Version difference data

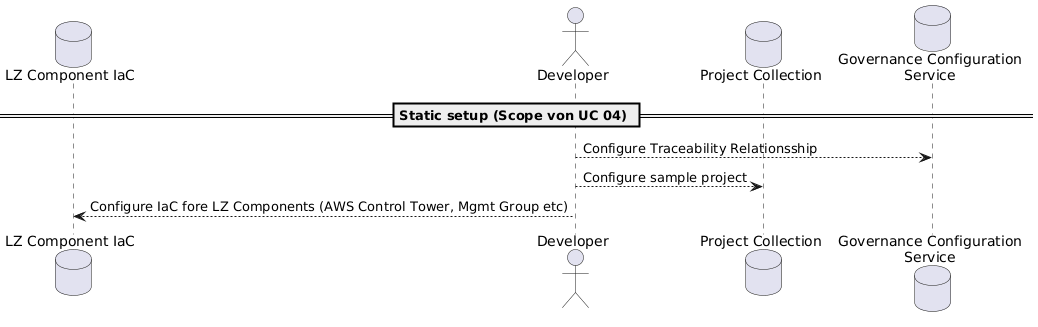
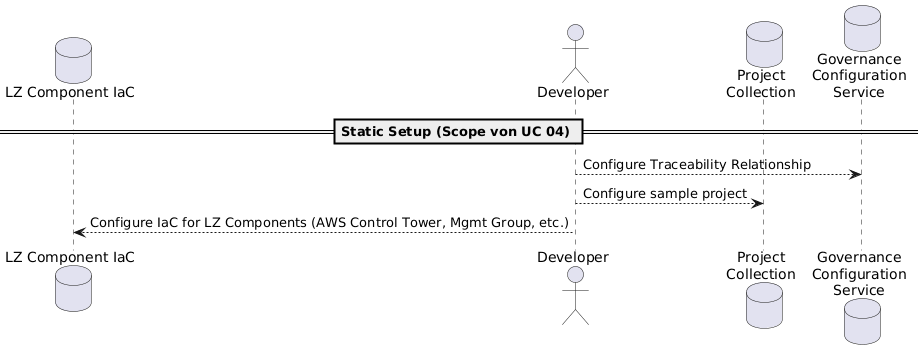
work on poc flows

diff --git a/sections/methodik_poc.tex b/sections/methodik_poc.tex
@@ -208,7 +208,7 @@ Basierend auf den Kriterien und der Bewertungsskala wird die Bewertung der versc
     \label{tab:evaluating-didactic-criteria4}
 \end{longtable}
 
-Basierend auf der Evaluation der Kriterien wird sich für der \ac{poc} für die Variante der Component-centric Architektur entschieden. Eine weitere Überlegung zu den bereits evaluierten Kriterien ist, dass die Aufteilung in die \ac{lz} Komponenten gewissermassen auch der Know-how Strukturierung im \ac{bit}. Hiermit ist konkrete die Aufteilung auf bspw. Networking, Storage, \ac{iam} etc. gedacht, welche heute teilweise von verschiedene Abteilungen verantwortet werden. Der \ac{poc} soll somit zu der Funktionsweise der Traceability-Architecture zugleich die Abbildungen auf die verschiedenen Ausprägungen des Cloud-Experte (durch die verschiedenen Abteilungen) gerecht werden.
+Basierend auf der Evaluation der Kriterien wird im \ac{poc} für die Variante der Component-centric Architektur entschieden. Eine weitere Überlegung zu den bereits evaluierten Kriterien ist, dass die Aufteilung in die \ac{lz} Komponenten gewissermassen auch der Know-how Strukturierung im \ac{bit}. Hiermit ist konkrete die Aufteilung auf bspw. Networking, Storage, \ac{iam} etc. gedacht, welche heute teilweise von verschiedene Abteilungen verantwortet werden. Der \ac{poc} soll somit zu der Funktionsweise der Traceability-Architecture zugleich die Abbildungen auf die verschiedenen Ausprägungen des Cloud-Experte (durch die verschiedenen Abteilungen) gerecht werden.
 
 Der \ac{poc} soll einen Fokus auf die Traceability-Architecture gewährleisten. Der Scope erhebt somit nicht den Anspruch einer ganzheitlichen Implementierung, sondern dedizierte Aspekte hervorzuheben. Um gleichwohl im Sinne der didaktischen Ziele eine gute Veranschaulichung zu erhalten, wird ein GUI-Prototyp generiert. Dieser Prototyp (siehe \fullref{appendix:ui-mockup}) soll aufzeigen wie sich ein Tool für die Akteure aus \fullref{tab:uc6-verify-compliance} verhalten würde, welche auf einem System mit der Traceability-Architecture aufbaut. Die wesentlichen Schritte aus dem Hauptablauf des Use-Cases sind hierbei: die Auswahl des Projektes durch den Compliance-Officer wie in \autoref{fig:methodology-project-healthcare-view} und die Überprüfung des Compliance-Status inkl. Trace wie in \autoref{fig:methodology-project-healthcare-view-evidence}
 
@@ -239,27 +239,30 @@ Der \ac{poc} besteht aus den Komponenten in \autoref{fig:methodology-poc-setup}.
 
 % KOMPLETTES DIAGRAMM
 % @startuml
-% participant "LZ Provisioning Service" as lz
-% participant "IaC Engine" as cloud
-% actor "Projektverantwortlicher" as po
-% participant "Project Service" as project
-% participant "Traceability Service" as trace
-% participant "Evidence Service" as evidence
-% actor "Compliance Officer" as comp
-% participant "Governance Config Service" as gov
-% database "Governance Relationsship" as govdb
+
+% participant "LZ\nProvisioning\nService" as lz
+% participant "IaC\nEngine" as cloud
+% actor "Projekt-\nverantwortlicher" as po
+% participant "Project\nService" as project
+% participant "Traceability\nService" as trace
+% database "Governance\nDecision\nStore" as decision
+% participant "Evidence\nService" as evidence
+% actor "Compliance\nOfficer" as comp
+% participant "Governance\nConfig\nService" as gov
+% database "Governance\nRelationsship" as govdb
 % database "LZ Component IaC" as compiac
 % actor "Developer" as dev
-% database "Project Collection" as projectdb
+% database "Project\nCollection" as projectdb
+% database "Governance\nConfiguration\nService" as config
 
-% == Static setup (Scope von UC 04) ==
+% == Static Setup (Scope von UC 04) ==
 
-% dev --> govdb : Configure Traceability Relationsship
+% dev --> config : Configure Traceability Relationship
 % dev --> projectdb: Configure sample project
-% dev --> compiac : Configure IaC fore LZ Components (AWS Control Tower, Mgmt Group etc)
+% dev --> compiac : Configure IaC for LZ Components (AWS Control Tower, Mgmt Group, etc.)
 
+% == Deploy new Project (Scope von UC 06) ==
 
-% == Deploy new project (Scope von UC 06) ==
 % po --> project : Declare choice for LZ Component category
 % project --> trace : Get LZ Governance Assessment
 % activate trace
@@ -270,32 +273,36 @@ Der \ac{poc} besteht aus den Komponenten in \autoref{fig:methodology-poc-setup}.
 
 % == Verify compliance (Scope von UC 06) ==
 
-% trace --> project: Get LZ accounts ids of project
-% trace --> govdb:  Get assessment for accounts of projects
-% trace --> cloud: Check compliance of account inside mgmt group /ao
+% trace --> project: Get LZ account IDs\nof project
+% trace --> decision:  Get category/governance decision for accounts of projects
+% trace --> config: Get relationship from decision
+% trace --> cloud: Check compliance of account\ninside mgmt group / AO
 % trace --> evidence: Send evaluation result
 % comp --> evidence: Get evaluation result
+
 % @enduml
+
 
 % STATIC SETUP
 % @startuml
 
 % database "LZ Component IaC" as compiac
 % actor "Developer" as dev
-% database "Project Collection" as projectdb
-% database "Governance Configuration\nService" as config
+% database "Project\nCollection" as projectdb
+% database "Governance\nConfiguration\nService" as config
 
-% == Static setup (Scope von UC 04) ==
+% == Static Setup (Scope von UC 04) ==
 
-% dev --> config : Configure Traceability Relationsship
+% dev --> config : Configure Traceability Relationship
 % dev --> projectdb: Configure sample project
-% dev --> compiac : Configure IaC fore LZ Components (AWS Control Tower, Mgmt Group etc)
+% dev --> compiac : Configure IaC for LZ Components (AWS Control Tower, Mgmt Group, etc.)
 
 % @enduml
+
 \begin{figure}[H]
     \centering
     \includegraphics[width=\textwidth]{graphics/sequence-diagramm-poc_static_setup.png}
-    \caption{Sequenz-Diagramm für statische Setup des \ac{poc}}
+    \caption{Sequenz-Diagramm für statisches Setup des \ac{poc}}
     \label{fig:methodology-poc-sequence-static-setup}
 \end{figure}
 
@@ -303,23 +310,25 @@ Der \ac{poc} besteht aus den Komponenten in \autoref{fig:methodology-poc-setup}.
 % DEPLOY NEW PROJECT
 % @startuml
 
-% participant "IaC Engine" as cloud
-% participant "LZ Provisioning Service" as lz
-% actor "Projektverantwortlicher" as po
-% participant "Project Service" as project
-% participant "Traceability Service" as trace
-% database "Governance Decision\nStore" as decision
-% database "Governance Configuration\nService" as config
+% participant "IaC\nEngine" as cloud
+% participant "LZ\nProvisioning\nService" as lz
+% actor "Projekt-\nverantwortlicher" as po
+% participant "Project\nService" as project
+% participant "Traceability\nService" as trace
+% database "Governance\nDecision\nStore" as decision
+% database "Governance\nConfiguration\nService" as config
 
 % == Deploy new project (Scope von UC 06) ==
-% po --> project : Declare choice for LZ Component category
-% project --> trace : Get LZ Governance Assessment
+
+% po --> project : Declare choice for\nLZ Component category
+% project --> trace : Get LZ Governance\nAssessment
 % activate trace
-% trace --> config: Check Relationships for Component/Governance category \n based on governance requirements
+% trace --> config: Check Relationships for\nComponent/Governance category\nbased on governance requirements
 % trace --> decision: Store Component/Governance decision
 % return LZ Governance Assessment
-% project --> lz: Create LZ based on Assessment
-% lz --> cloud: Create subscription with blueprint in Mgmt Group / OU etc
+% project --> lz: Create LZ based\non Assessment
+% lz --> cloud: Create subscription with blueprint\nin Mgmt Group, OU, etc.
+
 % @enduml
 
 \begin{figure}[H]
@@ -329,30 +338,28 @@ Der \ac{poc} besteht aus den Komponenten in \autoref{fig:methodology-poc-setup}.
     \label{fig:methodology-poc-sequence-project-setup}
 \end{figure}
 
-
-
-
 % VERIFY COMPLIANCE
 % @startuml
 
-% participant "IaC Engine" as cloud
-% participant "Project Service" as project
-% participant "Traceability Service" as trace
-% participant "Evidence Service" as evidence
-% actor "Compliance Officer" as comp
-% database "Governance Decision\nStore" as decision
-% database "Governance Configuration\nService" as config
+% participant "IaC\nEngine" as cloud
+% participant "Project\nService" as project
+% participant "Traceability\nService" as trace
+% participant "Evidence\nService" as evidence
+% actor "Compliance\nOfficer" as comp
+% database "Governance\nDecision\nStore" as decision
+% database "Governance\nConfiguration\nService" as config
 
 % == Verify compliance (Scope von UC 06) ==
 
-% trace --> project: Get LZ accounts ids of project
-% trace --> decision:  Get category/governance\ndecision for accounts of projects
+% trace --> project: Get LZ account IDs\nof project
+% trace --> decision:  Get category/governance decision for accounts of projects
 % trace --> config: Get relationship from decision
-% trace --> cloud: Check compliance of account inside mgmt group /ao
+% trace --> cloud: Check compliance of account\ninside mgmt group / AO
 % trace --> evidence: Send evaluation result
 % comp --> evidence: Get evaluation result
 
 % @enduml
+
 \begin{figure}[H]
     \centering
     \includegraphics[width=\textwidth]{graphics/sequence-diagramm-poc_verify-compliance.png}

diff --git a/fhnwheader.tex b/fhnwheader.tex
@@ -128,3 +128,5 @@
   }%
   \space(\nameref{#1})%
 }
+
+% \usepackage{parskip} % Adds space between paragraphs, removes indentation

§ TASK TO COMPLETE:
Gather each line from the entries above that includes the word "textwidth".

§ SOLUTION:
     \includegraphics[width=\textwidth]{graphics/sequence-diagramm-poc_static_setup.png}
     \includegraphics[width=\textwidth]{graphics/sequence-diagramm-poc_verify-compliance.png}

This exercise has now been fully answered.